* [PROBLEM DETAILS] Please print every record below exactly as it appears, but leave out the pictures.

* [MATERIAL SHOWN]
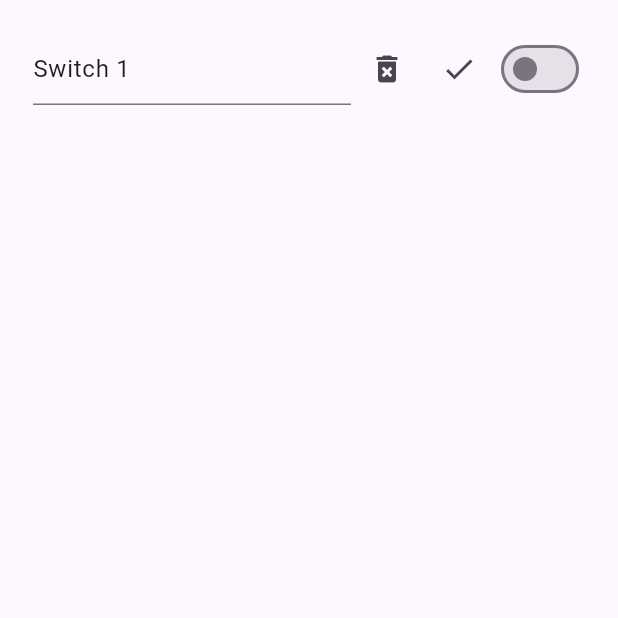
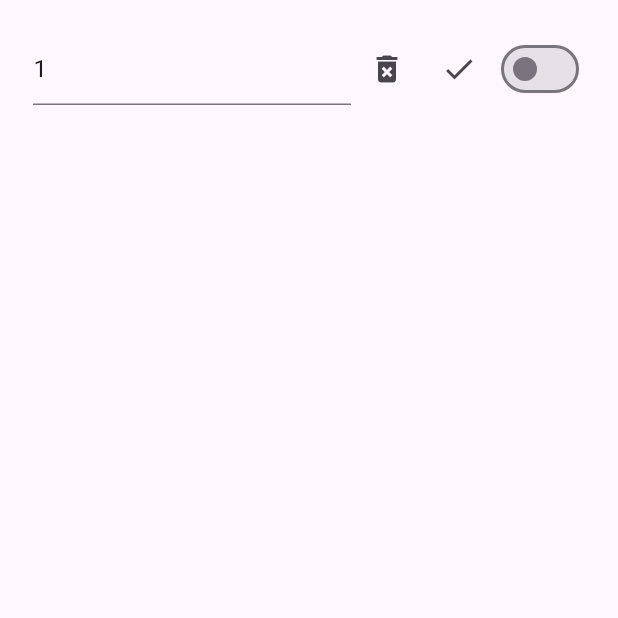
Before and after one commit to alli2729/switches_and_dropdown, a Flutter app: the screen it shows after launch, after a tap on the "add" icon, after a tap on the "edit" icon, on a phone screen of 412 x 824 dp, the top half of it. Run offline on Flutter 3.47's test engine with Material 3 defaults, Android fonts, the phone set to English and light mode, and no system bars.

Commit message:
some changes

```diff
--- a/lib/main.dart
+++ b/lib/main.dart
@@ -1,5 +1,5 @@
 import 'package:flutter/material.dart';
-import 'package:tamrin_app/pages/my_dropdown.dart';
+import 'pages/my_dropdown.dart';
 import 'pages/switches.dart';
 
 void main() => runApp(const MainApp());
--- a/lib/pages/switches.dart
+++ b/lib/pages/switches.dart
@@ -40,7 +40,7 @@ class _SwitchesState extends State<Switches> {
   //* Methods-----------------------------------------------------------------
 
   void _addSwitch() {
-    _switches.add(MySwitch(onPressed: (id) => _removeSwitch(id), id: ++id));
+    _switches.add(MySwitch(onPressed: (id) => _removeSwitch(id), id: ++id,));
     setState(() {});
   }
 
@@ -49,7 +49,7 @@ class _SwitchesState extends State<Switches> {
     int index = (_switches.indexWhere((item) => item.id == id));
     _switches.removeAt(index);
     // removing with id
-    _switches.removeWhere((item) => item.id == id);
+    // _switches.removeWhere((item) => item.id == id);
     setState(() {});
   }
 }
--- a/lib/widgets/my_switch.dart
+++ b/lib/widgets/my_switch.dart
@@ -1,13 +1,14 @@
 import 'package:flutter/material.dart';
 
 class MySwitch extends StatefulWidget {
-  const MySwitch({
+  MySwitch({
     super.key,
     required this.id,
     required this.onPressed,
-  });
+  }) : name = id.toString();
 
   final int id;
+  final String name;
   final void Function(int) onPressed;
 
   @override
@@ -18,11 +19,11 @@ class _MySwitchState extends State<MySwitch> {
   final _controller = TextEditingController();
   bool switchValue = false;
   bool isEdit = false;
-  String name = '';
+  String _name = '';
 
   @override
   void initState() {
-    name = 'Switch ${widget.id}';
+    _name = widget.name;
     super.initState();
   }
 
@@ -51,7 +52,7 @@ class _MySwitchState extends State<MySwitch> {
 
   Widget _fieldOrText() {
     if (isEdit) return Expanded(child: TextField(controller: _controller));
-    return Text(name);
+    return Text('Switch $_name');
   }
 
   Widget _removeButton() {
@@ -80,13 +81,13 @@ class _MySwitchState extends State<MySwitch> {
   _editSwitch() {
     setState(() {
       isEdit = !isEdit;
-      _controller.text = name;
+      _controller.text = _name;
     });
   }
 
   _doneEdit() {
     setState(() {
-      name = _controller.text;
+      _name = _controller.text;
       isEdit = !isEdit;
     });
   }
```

* [WRITTEN ANSWER]
Before and after one commit to alli2729/switches_and_dropdown, a Flutter app: the screen it shows after launch, after a tap on the "add" icon, after a tap on the "edit" icon, on a phone screen of 412 x 824 dp, the top half of it. Run offline on Flutter 3.47's test engine with Material 3 defaults, Android fonts, the phone set to English and light mode, and no system bars.

Commit message:
some changes

```diff
--- a/lib/main.dart
+++ b/lib/main.dart
@@ -1,5 +1,5 @@
 import 'package:flutter/material.dart';
-import 'package:tamrin_app/pages/my_dropdown.dart';
+import 'pages/my_dropdown.dart';
 import 'pages/switches.dart';
 
 void main() => runApp(const MainApp());
--- a/lib/pages/switches.dart
+++ b/lib/pages/switches.dart
@@ -40,7 +40,7 @@ class _SwitchesState extends State<Switches> {
   //* Methods-----------------------------------------------------------------
 
   void _addSwitch() {
-    _switches.add(MySwitch(onPressed: (id) => _removeSwitch(id), id: ++id));
+    _switches.add(MySwitch(onPressed: (id) => _removeSwitch(id), id: ++id,));
     setState(() {});
   }
 
@@ -49,7 +49,7 @@ class _SwitchesState extends State<Switches> {
     int index = (_switches.indexWhere((item) => item.id == id));
     _switches.removeAt(index);
     // removing with id
-    _switches.removeWhere((item) => item.id == id);
+    // _switches.removeWhere((item) => item.id == id);
     setState(() {});
   }
 }
--- a/lib/widgets/my_switch.dart
+++ b/lib/widgets/my_switch.dart
@@ -1,13 +1,14 @@
 import 'package:flutter/material.dart';
 
 class MySwitch extends StatefulWidget {
-  const MySwitch({
+  MySwitch({
     super.key,
     required this.id,
     required this.onPressed,
-  });
+  }) : name = id.toString();
 
   final int id;
+  final String name;
   final void Function(int) onPressed;
 
   @override
@@ -18,11 +19,11 @@ class _MySwitchState extends State<MySwitch> {
   final _controller = TextEditingController();
   bool switchValue = false;
   bool isEdit = false;
-  String name = '';
+  String _name = '';
 
   @override
   void initState() {
-    name = 'Switch ${widget.id}';
+    _name = widget.name;
     super.initState();
   }
 
@@ -51,7 +52,7 @@ class _MySwitchState extends State<MySwitch> {
 
   Widget _fieldOrText() {
     if (isEdit) return Expanded(child: TextField(controller: _controller));
-    return Text(name);
+    return Text('Switch $_name');
   }
 
   Widget _removeButton() {
@@ -80,13 +81,13 @@ class _MySwitchState extends State<MySwitch> {
   _editSwitch() {
     setState(() {
       isEdit = !isEdit;
-      _controller.text = name;
+      _controller.text = _name;
     });
   }
 
   _doneEdit() {
     setState(() {
-      name = _controller.text;
+      _name = _controller.text;
       isEdit = !isEdit;
     });
   }
```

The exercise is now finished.